In the past, here in this small town, men used to come together at the gazebo in the middle of town (not asked nor invited, per say) on the early weekend mornings to play music for those milling about. This practice is special to me in that my great-uncle was the fiddler of that group and in that my great-grandparents would head that way to dance. In the middle of town. In the middle of the day. For no other reason than camaraderie and a shared existence here.
A few days back I stumbled upon one Jacob Wright. His banjo and his voice. His words. And those three things, combined together so beautifully, reminded me of that time in the history of Small Town, America, when these things meant something to everyone. And they meant something to the people who were the salt of the earth, those who took nothing for granted, least of all each other, known or unknown.
“Could It Be” sounds just like those days, or what I imagine those old, forgotten days would’ve sounded like. While it is simply beautiful and has no need for the personal background I’m giving here, it feels historic and inside of that is contained the history of someone, somewhere. All of us, maybe. And that should never be forgotten, especially in song.
Mr. Wright has intentions of self-releasing his forthcoming album and I encourage everyone to get behind it. I encourage you doubly, wholeheartedly to do so. Don’t be an asshole and buy that overpriced shitty Starbucks coffee tomorrow when you could snag this track and make the world a better place by getting this music out there. It deserves to be played in bars and venues all across America. It’s gotten my attention and it deserves yours.
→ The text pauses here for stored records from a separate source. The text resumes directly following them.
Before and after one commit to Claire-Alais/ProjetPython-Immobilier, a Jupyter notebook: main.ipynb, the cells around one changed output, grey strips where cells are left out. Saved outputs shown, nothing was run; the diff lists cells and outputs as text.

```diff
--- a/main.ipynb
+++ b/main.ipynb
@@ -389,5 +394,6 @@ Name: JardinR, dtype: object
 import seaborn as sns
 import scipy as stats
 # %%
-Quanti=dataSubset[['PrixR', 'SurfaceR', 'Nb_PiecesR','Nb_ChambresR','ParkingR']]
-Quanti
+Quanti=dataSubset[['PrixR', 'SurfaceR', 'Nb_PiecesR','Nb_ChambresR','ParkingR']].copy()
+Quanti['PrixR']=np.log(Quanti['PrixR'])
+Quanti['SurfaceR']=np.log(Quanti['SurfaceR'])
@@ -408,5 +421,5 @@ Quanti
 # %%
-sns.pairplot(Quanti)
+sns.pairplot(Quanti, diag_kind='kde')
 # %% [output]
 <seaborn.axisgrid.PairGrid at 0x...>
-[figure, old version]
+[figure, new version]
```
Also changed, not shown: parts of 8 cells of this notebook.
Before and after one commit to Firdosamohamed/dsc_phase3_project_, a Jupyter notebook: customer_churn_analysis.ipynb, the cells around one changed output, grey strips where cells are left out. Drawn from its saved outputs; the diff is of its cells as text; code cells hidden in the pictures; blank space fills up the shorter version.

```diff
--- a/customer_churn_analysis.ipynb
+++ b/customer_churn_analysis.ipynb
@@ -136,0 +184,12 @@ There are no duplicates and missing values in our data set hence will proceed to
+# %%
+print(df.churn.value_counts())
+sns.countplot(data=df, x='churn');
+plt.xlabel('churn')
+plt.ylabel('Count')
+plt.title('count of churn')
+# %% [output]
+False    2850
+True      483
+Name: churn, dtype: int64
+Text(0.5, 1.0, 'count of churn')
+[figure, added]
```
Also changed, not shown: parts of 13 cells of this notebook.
I’ll have my eyes, residing here in Missouri, pointed up toward Wisconsin until Mr. Wright is able to make it happen…
BUY ‘Could It Be’
PS — Dude likes “huge porches, dark beer, pretending I’m a cat, and reading”. That should help get your ass in gear…